- **Exercise description**
Go through the following listing and count each line that contains the string "referencenews"; the answer is that number alone.

──────── Data shown ────────

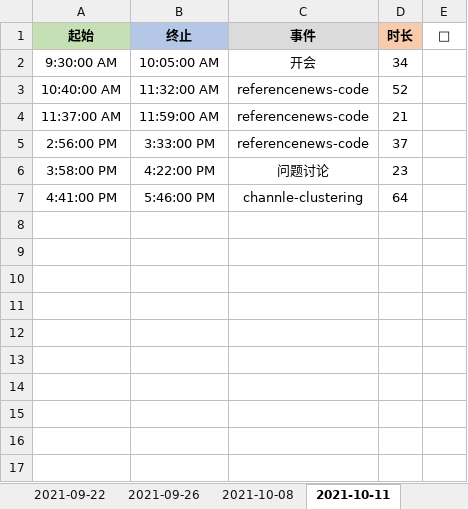
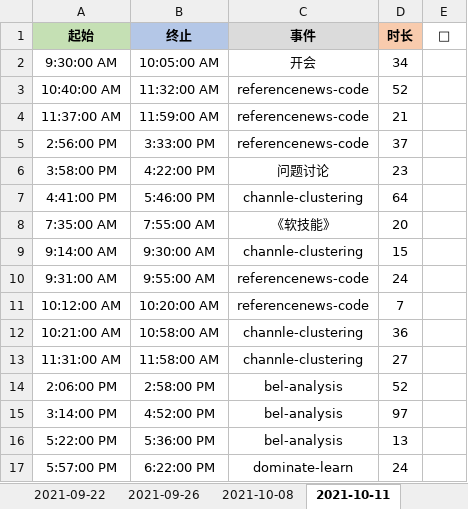
Before and after one commit to Joiner12/Notes, an Excel workbook: gatte.xlsx, sheet 2021-10-11, drawn as a sheet; values as stored, in another font and other column widths than the file's, no borders; conditional formats not drawn; the diff names each change by its address in the sheet, - before the commit and + after, or states it on an @@ line.

```diff
--- a/gatte.xlsx (sheet 2021-10-11)
+++ b/gatte.xlsx (sheet 2021-10-11)
+row 8: 7:35:00 AM | 7:55:00 AM | 《软技能》 | 20
+row 9: 9:14:00 AM | 9:30:00 AM | channle-clustering | 15
+row 10: 9:31:00 AM | 9:55:00 AM | referencenews-code | 24
+row 11: 10:12:00 AM | 10:20:00 AM | referencenews-code | 7
+row 12: 10:21:00 AM | 10:58:00 AM | channle-clustering | 36
+row 13: 11:31:00 AM | 11:58:00 AM | channle-clustering | 27
+row 14: 2:06:00 PM | 2:58:00 PM | bel-analysis | 52
+row 15: 3:14:00 PM | 4:52:00 PM | bel-analysis | 97
+row 16: 5:22:00 PM | 5:36:00 PM | bel-analysis | 13
+row 17: 5:57:00 PM | 6:22:00 PM | dominate-learn | 24
```
Also changed, not shown: 1 other file.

────────

- **Output**
2